More members of the caffeine group were able to correctly identify the new images as “similar” to previously viewed images rather than erroneously citing them as the same. The brain’s ability to recognise the difference between two similar but not identical items, called “pattern separation”, reflects a deeper level of memory retention, the researchers said.

“If we used a standard recognition memory task without these tricky similar items, we would have found no effect of caffeine,” Professor Yassa said. “However, using these items requires the brain to make a more difficult discrimination — what we call pattern separation, which seems to be the process that is enhanced by caffeine in our case,” he said.

Memory and the brain

The memory centre in the human brain is the hippocampus, a seahorse-shaped area in the medial temporal lobe of the brain. The hippocampus is the “switchbox” for all short- and long-term memories. Most research done on memory — the effects of concussions in atheletes, of war-related head injuries, and of dementia in the ageing population — has focused on this area of the brain.

Caffeine after study ensures only memory is measured

According to the John Hopkins University researchers, caffeine’s effects on long-term memory had not been examined in detail. Of the few studies done, the general consensus was that caffeine had little or no effect on long-term memory retention.

The John Hopkins University study is different from prior experiments, the researchers said, because the subjects took the caffeine tablets only after they had viewed and attempted to memorise the images.

“Almost all prior studies administered caffeine before the study session, so if there is an enhancement, it’s not clear if it’s due to caffeine’s effects on attention, vigilance, focus or other factors,” Professor Yassa said. “By administering caffeine after the experiment, we rule out all of these effects and make sure that if there is an enhancement, it’s due to memory and nothing else,” he said.
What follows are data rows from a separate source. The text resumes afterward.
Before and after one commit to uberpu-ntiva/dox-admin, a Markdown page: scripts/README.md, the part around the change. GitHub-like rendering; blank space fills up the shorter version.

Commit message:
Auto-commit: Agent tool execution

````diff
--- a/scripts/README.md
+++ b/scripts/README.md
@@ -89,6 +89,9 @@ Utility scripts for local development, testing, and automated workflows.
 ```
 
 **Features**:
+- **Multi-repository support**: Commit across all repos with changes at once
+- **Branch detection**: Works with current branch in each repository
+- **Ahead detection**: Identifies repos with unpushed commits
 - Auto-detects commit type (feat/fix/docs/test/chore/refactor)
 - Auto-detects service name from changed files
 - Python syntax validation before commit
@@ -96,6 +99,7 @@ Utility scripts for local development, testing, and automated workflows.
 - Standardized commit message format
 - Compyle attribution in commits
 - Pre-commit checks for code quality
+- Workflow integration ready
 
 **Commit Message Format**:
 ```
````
According to the US Food and Drug Administration (FDA), 90 per cent of people worldwide consume caffeine in one form or another. In the US, 80 per cent of adults consume caffeine every day. The average adult in the US has an intake of about 200 milligrams — the same amount used by Professor Yassa and his colleagues in the study — or roughly one cup of strong coffee per day.
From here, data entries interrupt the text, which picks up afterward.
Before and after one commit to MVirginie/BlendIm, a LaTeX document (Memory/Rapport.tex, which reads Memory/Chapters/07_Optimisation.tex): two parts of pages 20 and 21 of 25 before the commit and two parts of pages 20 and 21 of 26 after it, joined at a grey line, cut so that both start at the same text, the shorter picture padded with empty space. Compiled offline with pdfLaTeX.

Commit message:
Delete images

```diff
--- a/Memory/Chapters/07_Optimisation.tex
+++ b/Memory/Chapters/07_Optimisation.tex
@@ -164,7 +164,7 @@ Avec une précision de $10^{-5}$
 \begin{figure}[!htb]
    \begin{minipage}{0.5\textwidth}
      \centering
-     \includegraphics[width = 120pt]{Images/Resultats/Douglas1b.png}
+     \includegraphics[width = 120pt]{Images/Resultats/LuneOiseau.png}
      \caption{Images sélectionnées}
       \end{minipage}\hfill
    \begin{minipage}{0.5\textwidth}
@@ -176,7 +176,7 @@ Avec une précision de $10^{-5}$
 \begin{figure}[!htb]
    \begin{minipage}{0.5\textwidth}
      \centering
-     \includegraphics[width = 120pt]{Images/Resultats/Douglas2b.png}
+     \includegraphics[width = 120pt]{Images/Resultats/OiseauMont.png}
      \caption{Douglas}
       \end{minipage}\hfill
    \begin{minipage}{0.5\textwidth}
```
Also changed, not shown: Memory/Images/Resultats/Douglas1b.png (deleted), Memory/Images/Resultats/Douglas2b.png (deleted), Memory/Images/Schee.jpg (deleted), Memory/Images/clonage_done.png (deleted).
Professor Yassa’s team completed the research at John Hopkins University before his lab moved to the University of California, Irvine, at the beginning of 2014.
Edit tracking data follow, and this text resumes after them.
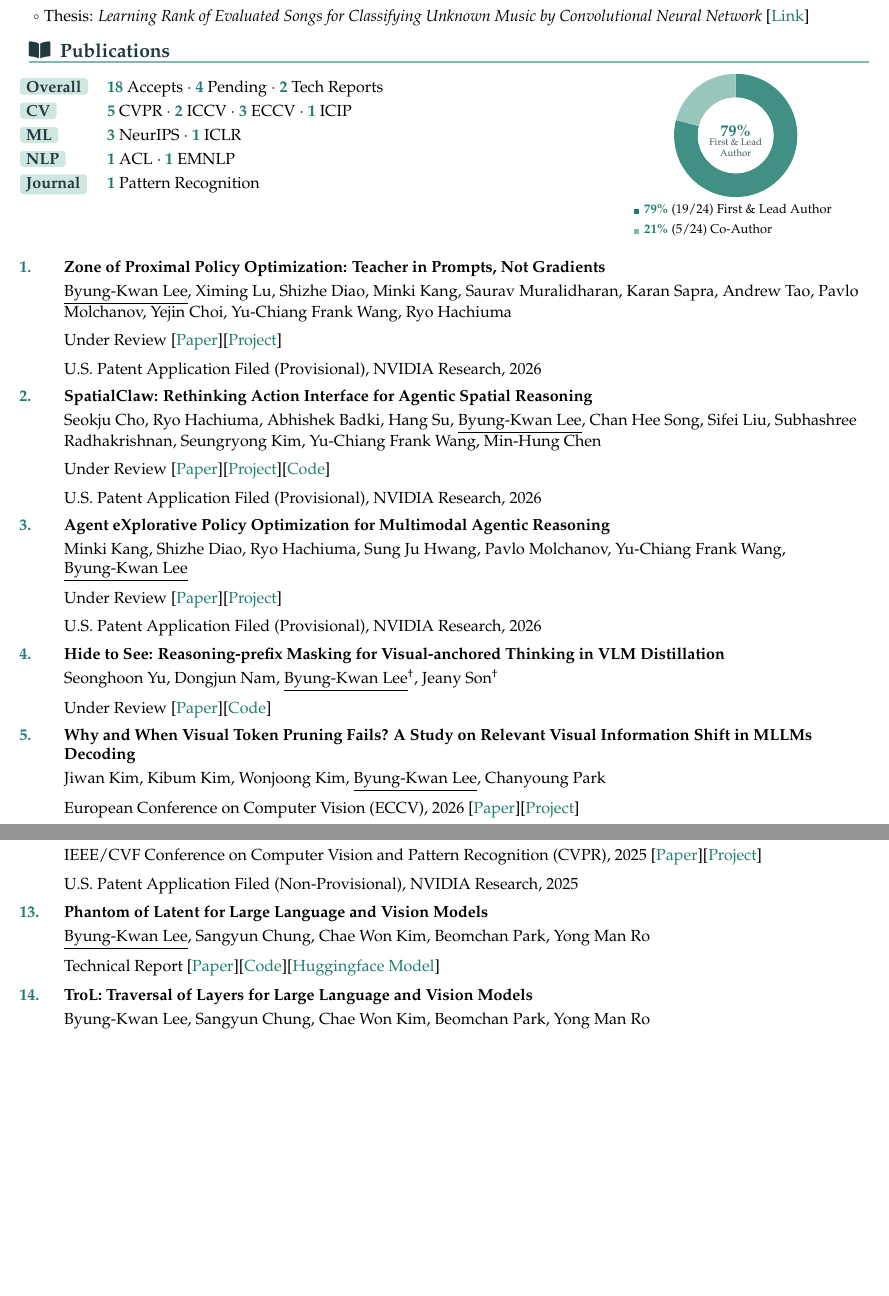
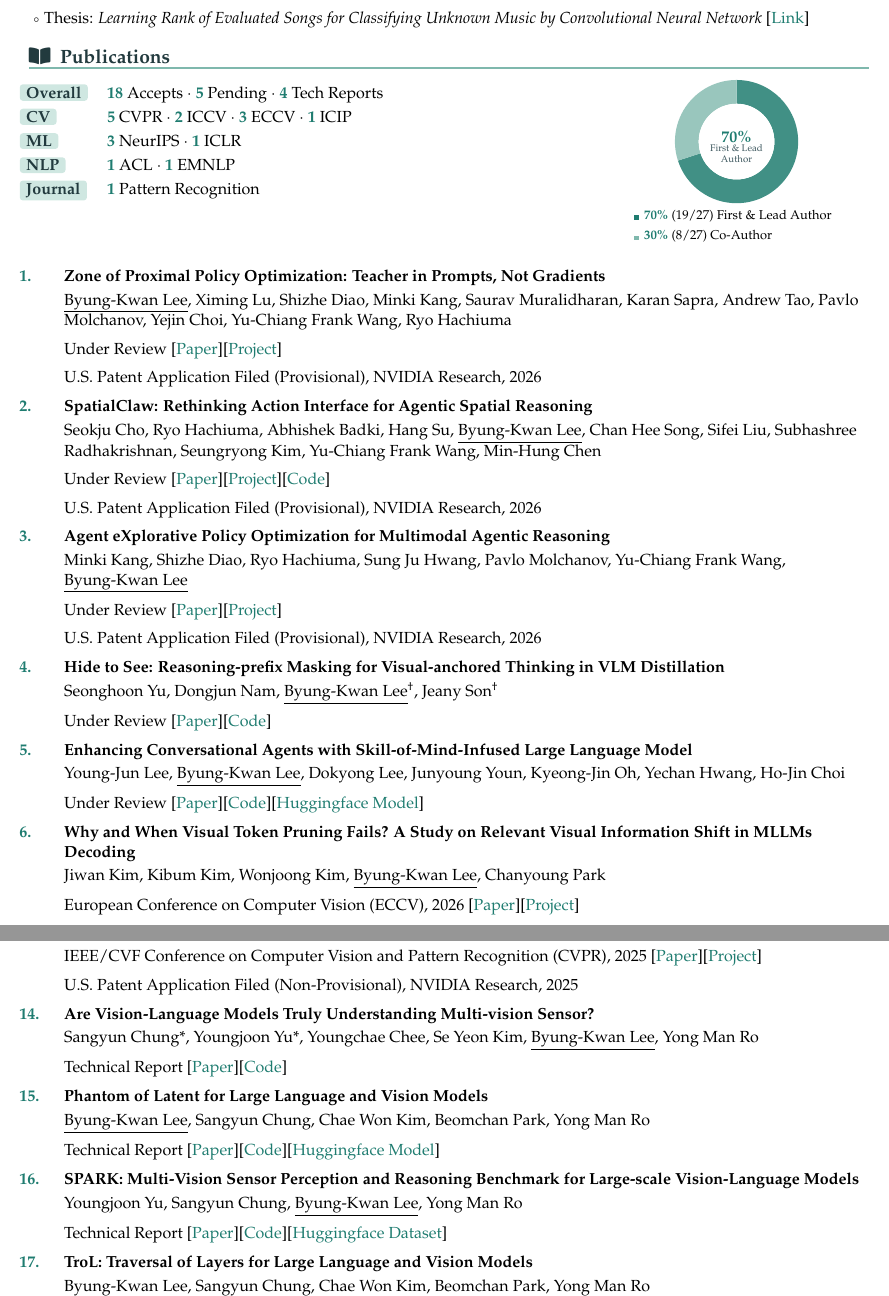
Before and after one commit to ByungKwanLee/ByungKwanLee-CV, a LaTeX document (main.tex): two parts of pages 2 and 3 of 5, joined at a grey line, cut so that both start at the same text, the shorter picture padded with empty space. Compiled offline with pdfLaTeX.

Commit message:
Add SPARK, multi-vision sensor, and skill-of-mind co-author publications
Add three co-authored papers with thumbnails and update publication counts (5 pending, 4 tech reports, 19/27 first-and-lead vs 8/27 co-author).

```diff
--- a/main.tex
+++ b/main.tex
@@ -381,7 +381,7 @@
 \begin{minipage}[t]{0.66\textwidth}
 \vspace{0pt}
 \begin{tabular}{@{}l@{\hspace{1.2em}}l@{}}
-\labelhl{Overall} & {\color{accentDark}\textbf{18}} Accepts~$\cdot$~{\color{accentDark}\textbf{4}} Pending~$\cdot$~{\color{accentDark}\textbf{2}} Tech Reports \\
+\labelhl{Overall} & {\color{accentDark}\textbf{18}} Accepts~$\cdot$~{\color{accentDark}\textbf{5}} Pending~$\cdot$~{\color{accentDark}\textbf{4}} Tech Reports \\
 \labelhl{CV} & {\color{accentDark}\textbf{5}} CVPR~$\cdot$~{\color{accentDark}\textbf{2}} ICCV~$\cdot$~{\color{accentDark}\textbf{3}} ECCV~$\cdot$~{\color{accentDark}\textbf{1}} ICIP \\
 \labelhl{ML} & {\color{accentDark}\textbf{3}} NeurIPS~$\cdot$~{\color{accentDark}\textbf{1}} ICLR \\
 \labelhl{NLP} & {\color{accentDark}\textbf{1}} ACL~$\cdot$~{\color{accentDark}\textbf{1}} EMNLP \\
@@ -394,7 +394,7 @@
 \begin{tikzpicture}
   \def\outerR{1.35}
   \def\innerR{0.83}
-  \pgfmathsetmacro{\majorSweep}{79*3.6}
+  \pgfmathsetmacro{\majorSweep}{70*3.6}
   \pgfmathsetmacro{\majorEnd}{90-\majorSweep}
 
   \fill[accentDark!85] (0,0) -- (90:\outerR)
@@ -408,14 +408,14 @@
     arc[start angle=-270, end angle=\majorEnd, radius=\innerR] -- cycle;
 
   \fill[white] (0,0) circle (\innerR);
-  \node[font=\bfseries\small\color{accentDark}] at (0,0.10) {79\%};
+  \node[font=\bfseries\small\color{accentDark}] at (0,0.10) {70\%};
   \node[font=\tiny\color{mutedGray}, align=center] at (0,-0.26) {First \& Lead\\Author};
 \end{tikzpicture}
 \\[-0.1mm]
 {\scriptsize
 \begin{tabular}{@{}l@{}}
-\textcolor{accentDark}{\rule{0.72ex}{0.72ex}}\hspace{0.42em}{\color{accentDark}\textbf{79\%}}~(19/24) First \& Lead Author\\
-\textcolor{accentColor}{\rule{0.72ex}{0.72ex}}\hspace{0.42em}{\color{accentDark}\textbf{21\%}}~(5/24) Co-Author
+\textcolor{accentDark}{\rule{0.72ex}{0.72ex}}\hspace{0.42em}{\color{accentDark}\textbf{70\%}}~(19/27) First \& Lead Author\\
+\textcolor{accentColor}{\rule{0.72ex}{0.72ex}}\hspace{0.42em}{\color{accentDark}\textbf{30\%}}~(8/27) Co-Author
 \end{tabular}
 }
 \end{minipage}
@@ -443,6 +443,10 @@
 \item \textbf{Hide to See: Reasoning-prefix Masking for Visual-anchored Thinking in VLM Distillation}
 \\\vspace{1mm}Seonghoon Yu, Dongjun Nam, \underline{Byung-Kwan Lee}\textsuperscript{\dag}, Jeany Son\textsuperscript{\dag}
 \\\vspace{2mm}Under Review [\href{https://arxiv.org/abs/2605.11651}{Paper}][\href{https://github.com/Seonghoon-Yu/Masking-KD}{Code}]
+
+\item \textbf{Enhancing Conversational Agents with Skill-of-Mind-Infused Large Language Model}
+\\\vspace{1mm}Young-Jun Lee, \underline{Byung-Kwan Lee}, Dokyong Lee, Junyoung Youn, Kyeong-Jin Oh, Yechan Hwang, Ho-Jin Choi
+\\\vspace{2mm}Under Review [\href{https://openreview.net/forum?id=SjAKLyCvmC}{Paper}][\href{https://github.com/passing2961/Thanos}{Code}][\href{https://huggingface.co/collections/passing2961/thanos-6711f7a74227c6088d5d88f8}{Huggingface Model}]
 
 \item \textbf{Why and When Visual Token Pruning Fails? A Study on Relevant Visual Information Shift in MLLMs Decoding}
 \\\vspace{1mm}Jiwan Kim, Kibum Kim, Wonjoong Kim, \underline{Byung-Kwan Lee}, Chanyoung Park
@@ -482,9 +486,17 @@
 \\\vspace{2mm}IEEE/CVF Conference on Computer Vision and Pattern Recognition (CVPR), 2025 [\href{https://arxiv.org/abs/2412.01822}{Paper}][\href{https://byungkwanlee.github.io/VLsI-page/}{Project}]
 \\\vspace{2mm}U.S. Patent Application Filed (Non-Provisional), NVIDIA Research, 2025
 
+\item \textbf{Are Vision-Language Models Truly Understanding Multi-vision Sensor?}
+\\\vspace{1mm}Sangyun Chung*, Youngjoon Yu*, Youngchae Chee, Se Yeon Kim, \underline{Byung-Kwan Lee}, Yong Man Ro
+\\\vspace{2mm}Technical Report [\href{https://arxiv.org/abs/2412.20750v1}{Paper}][\href{https://github.com/top-yun/VS-TDX}{Code}]
+
 \item \textbf{Phantom of Latent for Large Language and Vision Models}
 \\\vspace{1mm}\underline{Byung-Kwan Lee}, Sangyun Chung, Chae Won Kim, Beomchan Park, Yong Man Ro
 \\\vspace{2mm}Technical Report [\href{https://arxiv.org/abs/2409.14713}{Paper}][\href{https://github.com/ByungKwanLee/Phantom}{Code}][\href{https://huggingface.co/collections/BK-Lee/phantom-66f1368c1f47e626066263c0}{Huggingface Model}]
+
+\item \textbf{SPARK: Multi-Vision Sensor Perception and Reasoning Benchmark for Large-scale Vision-Language Models}
+\\\vspace{1mm}Youngjoon Yu, Sangyun Chung, \underline{Byung-Kwan Lee}, Yong Man Ro
+\\\vspace{2mm}Technical Report [\href{https://arxiv.org/abs/2408.12114}{Paper}][\href{https://github.com/top-yun/SPARK}{Code}][\href{https://huggingface.co/datasets/topyun/SPARK}{Huggingface Dataset}]
 
 \item \textbf{TroL: Traversal of Layers for Large Language and Vision Models}
 \\\vspace{1mm}\underline{Byung-Kwan Lee}, Sangyun Chung, Chae Won Kim, Beomchan Park, Yong Man Ro
```
Also changed, not shown: docs/assets/papers/spark.png (added), docs/assets/papers/sparkv15.png (added), docs/assets/papers/thanos.png (added), 1 other file.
“The next step for us is to figure out the brain mechanisms underlying this enhancement,” Professor Yassa said. “We can use brain-imaging techniques to address these questions. We also know that caffeine is associated with healthy longevity and may have some protective effects from cognitive decline like Alzheimer’s disease. These are certainly important questions for the future,” he said.

The lead author of the paper is Daniel Borota, an undergraduate student in Yassa’s lab who received a Provost’s Undergraduate Research Award from Johns Hopkins to conduct the study.

Additional authors, all from Johns Hopkins, are: Elizabeth Murray, a research program coordinator in the Department of Psychological and Brain Sciences; John Toscano, professor in the Department of Chemistry; Gizem Kecili, a graduate student also in the Chemistry Department; and Allen Chang, Maria Ly, and Joseph Watabe, all undergraduates in the Department of Psychological and Brain Sciences.

The research was supported by grants number P50 AG05146 and R01 AG034613 from the National Institute on Aging as well as CHE-1213438 from the National Science Foundation.